The Almanac

Almanac --

The September Almanac

Arts & Letters

This month the UCLA Center for Communication Policy will release the first of three annual reports on violence in television entertainment programming. The reports were commissioned by the major networks, at a total cost of $1.5 million, in response to congressional pressure; as a result of their sponsorship, the networks will, presumably, be unable to distance themselves from any thorny conclusions or recommendations. Instead of simply counting the violent acts in a given show or time period--the approach historically taken by media-watchdog groups--the reports will evaluate qualitative issues such as the extent and nature of the violence, the motivation for and consequences of it, and the context and manner in which it is portrayed. Among the genres to be assessed are children's programs, prime-time shows, made-for-television and theatrical movies, PBS programs, home video rentals, and video games.

Health & Safety

September brings the opening of soccer season and a reminder that soccer injuries can be more serious than simply a kick on the shin. The chief cause of fatal injuries: falling goalposts, which have killed at least 21 people in the United States since 1979. Most of the accidents have involved unanchored homemade goals, including ones assembled by high school shop classes and community businesses; they have prompted the U.S. Consumer Product Safety Commission to issue new guidelines for the design, use, storage, and setup of movable goals. September 1, a new Federal Aviation Administration rule establishing minimum combined experience levels for two pilots flying together takes effect. At least one crew member must have 75 or more hours of experience flying the type of plane at hand. In addition, if one pilot has fewer than 100 hours of flight time in that type of plane, the senior pilot must make all takeoffs and landings in hazardous weather and at particularly hazardous airports.


September 1, the largest wind-power plant in the United States outside California goes into operation today.

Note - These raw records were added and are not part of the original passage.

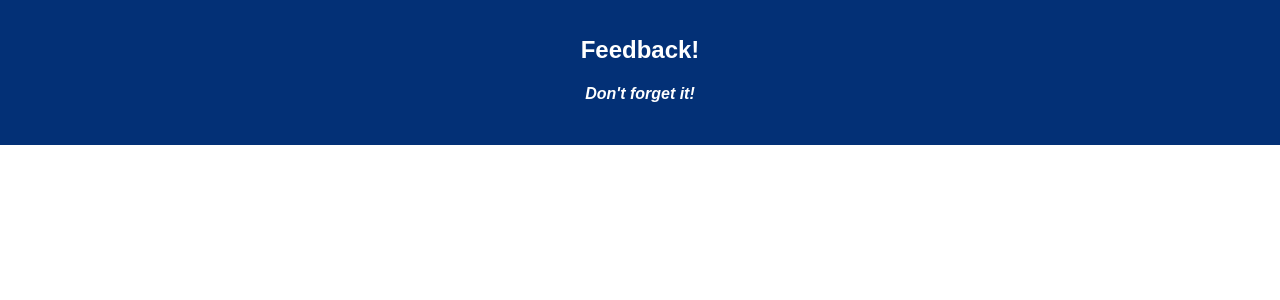
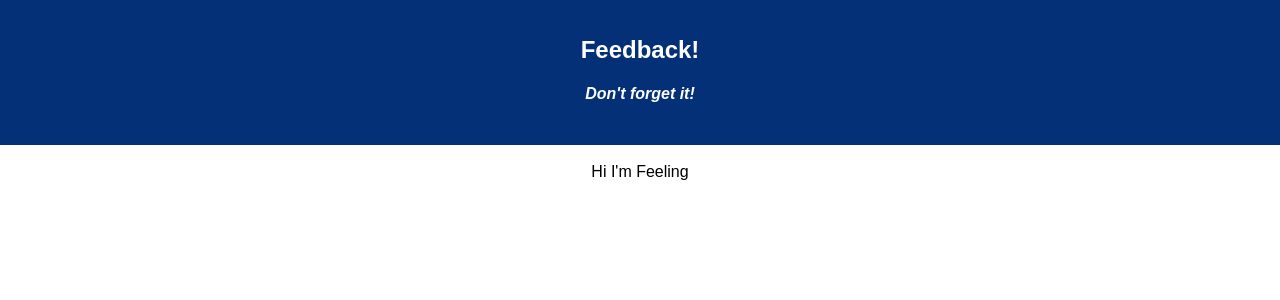
Before and after one commit to crimsonhawk47/redux-feedback-loop, a React (Create React App) app: page /#/feel in a window 1280 px wide. Shown: the top 300 px of the page. Built offline with nearby package versions, Linux system fonts and the light colour scheme.

Commit message:
Add First Route and Dummy Component

```diff
--- a/package.json
+++ b/package.json
@@ -8,6 +8,7 @@
     "pg": "^7.4.1",
     "react": "^16.8.6",
     "react-dom": "^16.8.6",
+    "react-router-dom": "^5.1.2",
     "react-scripts": "^3.0.1"
   },
   "devDependencies": {
--- a/src/components/App/App.js
+++ b/src/components/App/App.js
@@ -1,17 +1,26 @@
 import React, { Component } from 'react';
 import axios from 'axios';
+import { HashRouter as Router, Link, Route } from 'react-router-dom'
 import './App.css';
+
+//Importing Components
+import Feeling from '../Feeling/Feeling'
 
 class App extends Component {
   render() {
     return (
+      <Router>
         <div className="App">
           <header className="App-header">
             <h1 className="App-title">Feedback!</h1>
             <h4><i>Don't forget it!</i></h4>
           </header>
-        <br/>
+          <br />
+          <Route path="/feel">
+            <Feeling />
+          </Route>
         </div>
+      </Router>
     );
   }
 }
--- /dev/null
+++ b/src/components/Feeling/Feeling.js
@@ -0,0 +1,13 @@
+import React, {Component} from 'react';
+class Feeling extends Component{
+
+    render(){
+        return(
+        <div>
+            Hi I'm Feeling
+        </div>
+        )
+
+    }
+}
+export default Feeling
```
Also changed, not shown: 2 other files (tests, documents, lock files or other folders). Lines whose indentation alone changed are shown as unchanged.
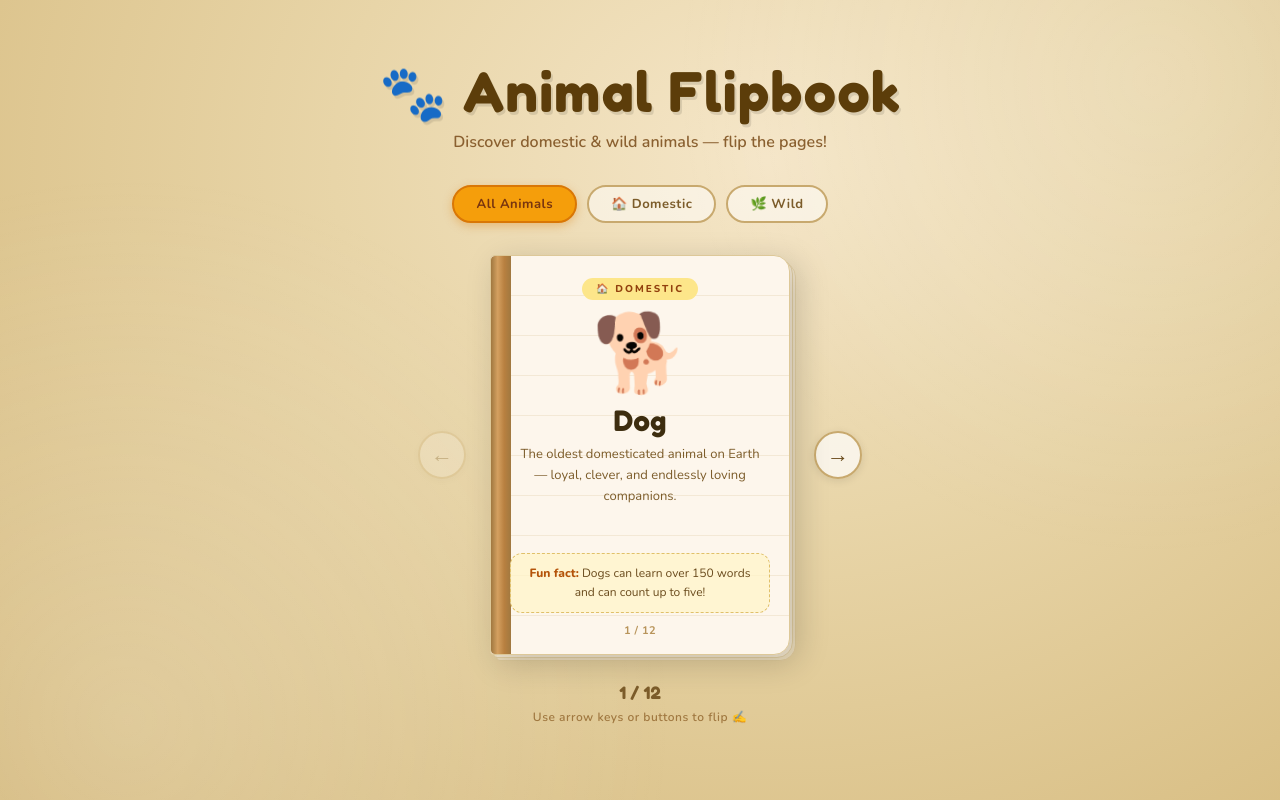
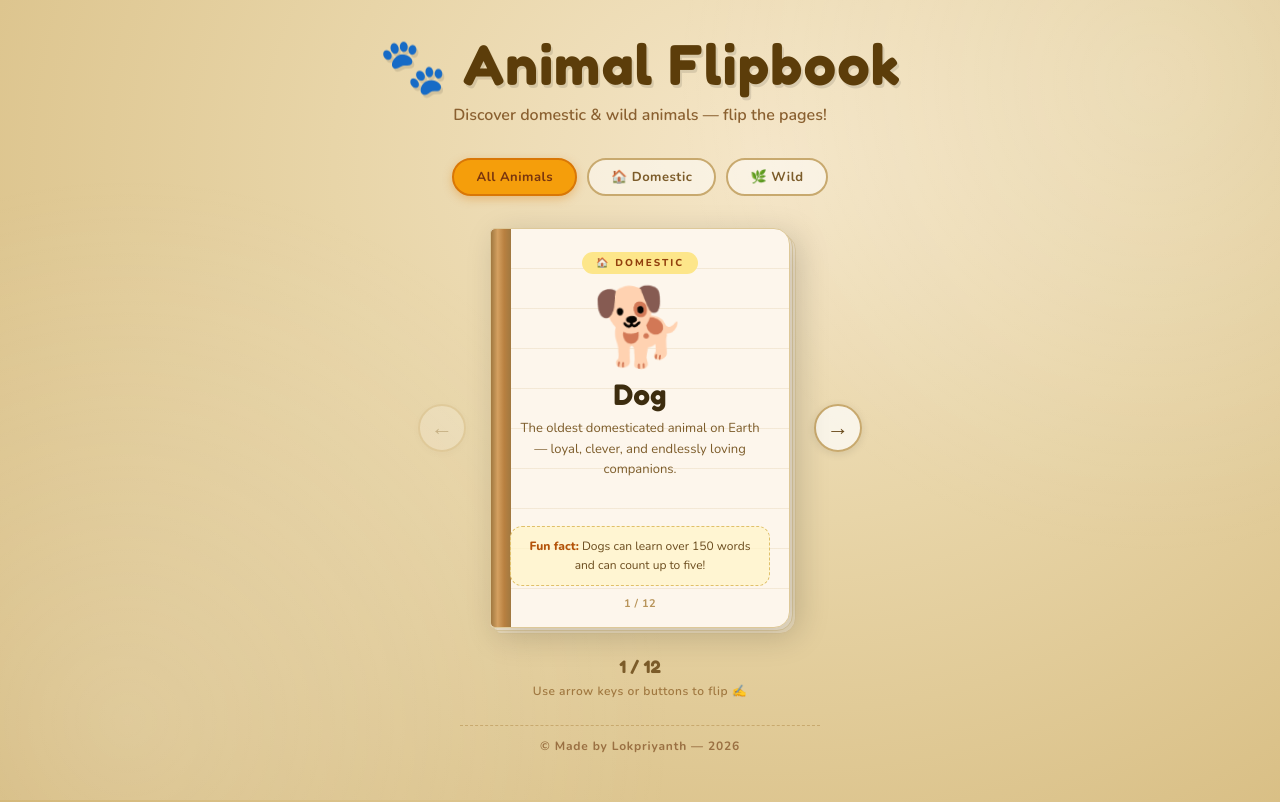
Before and after one commit to bvbalaji/animal-flipbook-rc, a React (Vite) app: page / in a window 1280 px wide. Built offline with nearby package versions, Linux system fonts and the light colour scheme.

Commit message:
Copyright added

```diff
--- a/src/App.module.css
+++ b/src/App.module.css
@@ -44,3 +44,16 @@
   font-weight: 600;
   letter-spacing: 0.5px;
 }
+
+.footer {
+  margin-top: 1.6rem;
+  font-size: 12px;
+  color: #9a7042;
+  font-weight: 700;
+  letter-spacing: 0.8px;
+  text-align: center;
+  border-top: 1px dashed #c8a96e;
+  padding-top: 0.8rem;
+  width: 100%;
+  max-width: 360px;
+}
--- a/src/App.tsx
+++ b/src/App.tsx
@@ -40,6 +40,7 @@ const App: React.FC = () => {
         {currentIndex + 1} / {filteredAnimals.length}
       </div>
       <p className={styles.hint}>Use arrow keys or buttons to flip ✍</p>
+      <footer className={styles.footer}>© Made by Lokpriyanth — 2026</footer>
     </div>
   );
 };
```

The 35-megawatt Windplant, in Culberson County, Texas, is expected to provide 120,000 megawatt-hours annually to the Lower Colorado River Authority and the city of Austin --enough to power 19 Fenway Parks for a season. Most of the nation's approximately 16,000 wind turbines are in California, but in at least 14 other states across the country wind-power plants are now in operation, under construction, or planned. Recent technological advances have made the costs of operating wind farms comparable to those of running conventional fossil-fuel plants, and the industry predicts that the cost of wind power will continue to drop. This year the federal government allocated nearly $50 million to research and development on wind energy--an increase of 63 percent over 1994.


September 1, a Texas ban on the "canned hunting" of exotic animals--in which hunters kill a caged or just-released animal--takes effect today. Texas is the center of this activity, which generally involves animals of breeds native to Africa and Asia but born and raised on Texas ranches or bought, usually indirectly, from zoos. Outfitters sell the opportunity to "hunt" these animals for as much as $10,000 each. 29, starting today the Riegle-Neal Interstate Banking and Branching Efficiency Act takes effect, allowing any adequately capitalized and managed bank holding company to acquire banks in other states. Ultimately the law will also allow banks to establish interstate branches. Proponents of the act cite the potential convenience for consumers who work or travel across state lines; they also argue that the act could help to forestall a repeat of the bank failures of the 1980s, if enough banks expand geographically and diversify their risks.


September 14, starting today the term "ice cream" takes on new meaning, as revisions to the Food and Drug Administration's definition of it go into effect. Ice milk will now be labeled "reduced-fat," "low-fat," or "nonfat" ice cream; in addition, ice cream sweetened with anything other than nutritive carbohydrate sweeteners (honey, sugar, corn syrup, and the like) must include the sweetener in its name. The latter requirement will be in force for only three years, after which time consumers will presumably be savvy enough to check the ingredients list for artificial sweeteners. It applies to all types of ice cream, giving rise to complaints about pending "label litter": shoppers might well be confronted with "Reduced-fat goat-milk ice cream sweetened with NutraSweet and saccharin."

The Skies

September 1-2, just at midnight EDT the Moon passes near Jupiter overhead. 8-9, Full Moon, also known this month as the Fruit or Dying Grass Moon. Because this year it is slightly closer to the Autumnal Equinox than October's full Moon, it can also be called the Harvest Moon. 20, Jupiter lies north of Antares, the bright red star at the heart of the constellation Scorpius. 23, at 8:14 A.M. EDT, the Autumnal Equinox: summer ends.

75 Years Ago

Louis Bartlett, writing in the September, 1920, issue of The Atlantic Monthly: "It is being seen more and more clearly that the community as a whole is interested in the welfare of each individual, and that, as the condition of one class improves, the condition of the entire community is bettered. We have not gone very far along this road, but the dependence of all upon each is being more clearly recognized each day. We see that causes operating injuriously to one class will presently affect all. The world is in the situation of the man who, when his wife had indigestion, took a pill, on the sound theory that, having eaten the same thing, he would have the indigestion sooner or later."